I’m not so sure about this, as it kinda ties you to what a particular browser does today.

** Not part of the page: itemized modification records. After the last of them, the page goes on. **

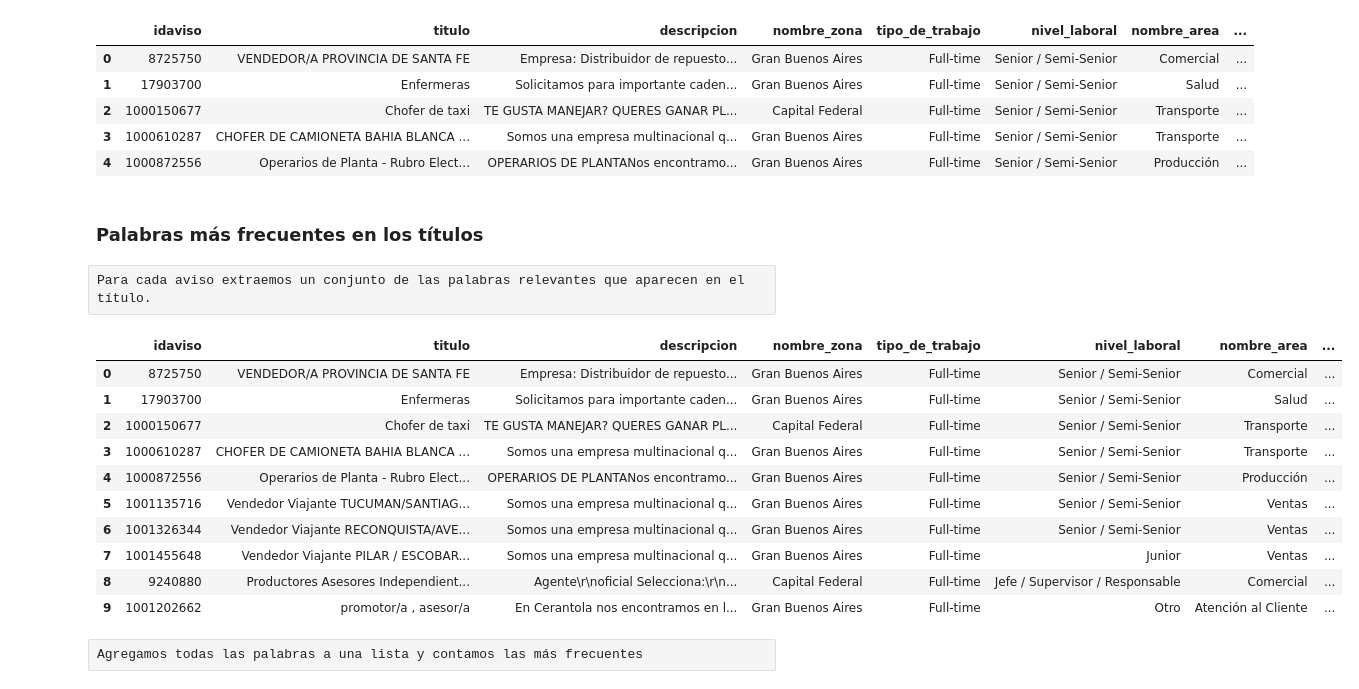
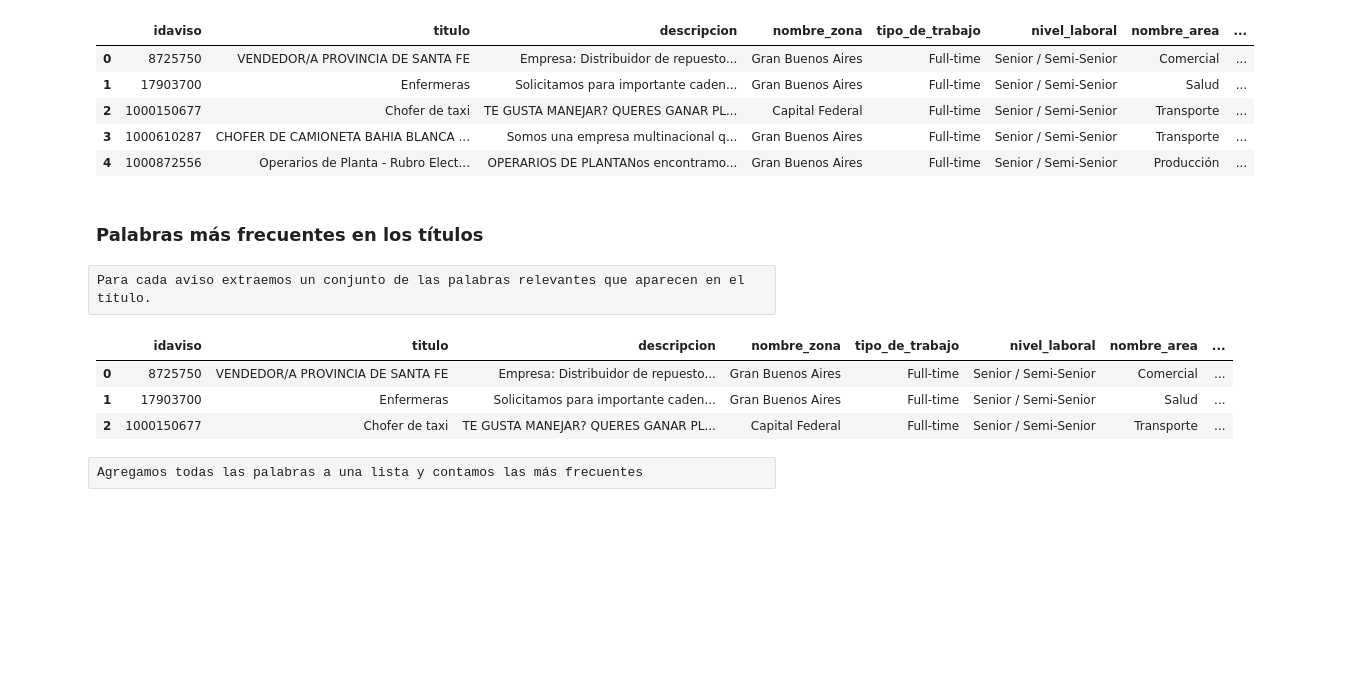
Before and after one commit to tbotalla/Datos1Q2018, a Jupyter notebook: parte1/AnalisisDetalleAvisos.ipynb, the cells around one changed output. Drawn from its saved outputs; the diff is of its cells as text; code cells hidden in the pictures; blank space fills up the shorter version.

```diff
--- a/parte1/AnalisisDetalleAvisos.ipynb
+++ b/parte1/AnalisisDetalleAvisos.ipynb
@@ -342,7 +344,7 @@ Por cada aviso se agrega una columna con las palabras relevantes que se leen en
 Puede llegar a ser util despues hacer esto mismo con la descripcion entera.
 # %%
 stopwords = ['a', 'al', 'ante', 'aquel', 'aires', 'bien', 'buenos', 'como', 'con', 'conseguir', 'cual', 'de', 'del',
-             'desde', 'donde', 'e', 'el', 'ella', 'en', 'es', 'encima', 'entonces', 'entre', 'era', 'esta', 'estás', 'estas' 'estan',
+             'desde', 'donde', 'e', 'el', 'ella', 'en', 'es', 'esa', 'encima', 'entonces', 'entre', 'era', 'esta', 'estás', 'estas' 'estan',
              'están', 'etc', 'fe', 'fue', 'ha', 'hacen', 'hacemos', 'hacer', 'hasta', 'incluso', 'ir', 'jamas',
              'jamás', 'la', 'las', 'lo', 'los', 'más', 'me', 'menos', 'mi', 'mis', 'misma', 'mismo', 'mucha', 'muchas',
              'mucho', 'muchos', 'muy', 'ni', 'no', 'nos', 'nosotros', 'nuestra', 'o', 'para', 'por', 'que', 'qué', 'sabe', 'santa', 'saber', 'se',
@@ -409,7 +411,7 @@ avisos_detalle.head(5)
 | 3 | 1000610287 | CHOFER DE CAMIONETA BAHIA BLANCA ... | Somos una empresa multinacional q... | Gran Buenos Aires | Full-time | Senior / Semi-Senior | Transporte | ... |
 | 4 | 1000872556 | Operarios de Planta - Rubro Elect... | OPERARIOS DE PLANTANos encontramo... | Gran Buenos Aires | Full-time | Senior / Semi-Senior | Producción | ... |
 # %% [markdown]
-### Palabras más frecuentes en los títulos
+### **Palabras más frecuentes en los títulos**
 # %% [raw]
 Para cada aviso extraemos un conjunto de las palabras relevantes que aparecen en el título.
 # %%
@@ -434,19 +436,12 @@ def process_words(row, col, col_new):
 # %%
 avisos_detalle = avisos_detalle.apply(lambda row: process_words(row, 'titulo', 'titulo_top_words'), axis=1)
 # %%
-avisos_detalle.head(10)
+avisos_detalle.head(3)
 # %% [output]
 |  | idaviso | titulo | descripcion | nombre_zona | tipo_de_trabajo | nivel_laboral | nombre_area | ... |
 | 0 | 8725750 | VENDEDOR/A PROVINCIA DE SANTA FE | Empresa: Distribuidor de repuesto... | Gran Buenos Aires | Full-time | Senior / Semi-Senior | Comercial | ... |
 | 1 | 17903700 | Enfermeras | Solicitamos para importante caden... | Gran Buenos Aires | Full-time | Senior / Semi-Senior | Salud | ... |
 | 2 | 1000150677 | Chofer de taxi | TE GUSTA MANEJAR? QUERES GANAR PL... | Capital Federal | Full-time | Senior / Semi-Senior | Transporte | ... |
-| 3 | 1000610287 | CHOFER DE CAMIONETA BAHIA BLANCA ... | Somos una empresa multinacional q... | Gran Buenos Aires | Full-time | Senior / Semi-Senior | Transporte | ... |
-| 4 | 1000872556 | Operarios de Planta - Rubro Elect... | OPERARIOS DE PLANTANos encontramo... | Gran Buenos Aires | Full-time | Senior / Semi-Senior | Producción | ... |
-| 5 | 1001135716 | Vendedor Viajante TUCUMAN/SANTIAG... | Somos una empresa multinacional q... | Gran Buenos Aires | Full-time | Senior / Semi-Senior | Ventas | ... |
-| 6 | 1001326344 | Vendedor Viajante RECONQUISTA/AVE... | Somos una empresa multinacional q... | Gran Buenos Aires | Full-time | Senior / Semi-Senior | Ventas | ... |
-| 7 | 1001455648 | Vendedor Viajante PILAR / ESCOBAR... | Somos una empresa multinacional q... | Gran Buenos Aires | Full-time | Junior | Ventas | ... |
-| 8 | 9240880 | Productores Asesores Independient... | Agente\r\noficial Selecciona:\r\n... | Capital Federal | Full-time | Jefe / Supervisor / Responsable | Comercial | ... |
-| 9 | 1001202662 | promotor/a , asesor/a | En Cerantola nos encontramos en l... | Gran Buenos Aires | Full-time | Otro | Atención al Cliente | ... |
 # %% [raw]
 Agregamos todas las palabras a una lista y contamos las más frecuentes
 # %%
```
Also changed, not shown: parts of 25 cells of this notebook.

Eg, if a browser later decides to make images higher priority, your +1 may make their priority too high.

I’m coming round to something like:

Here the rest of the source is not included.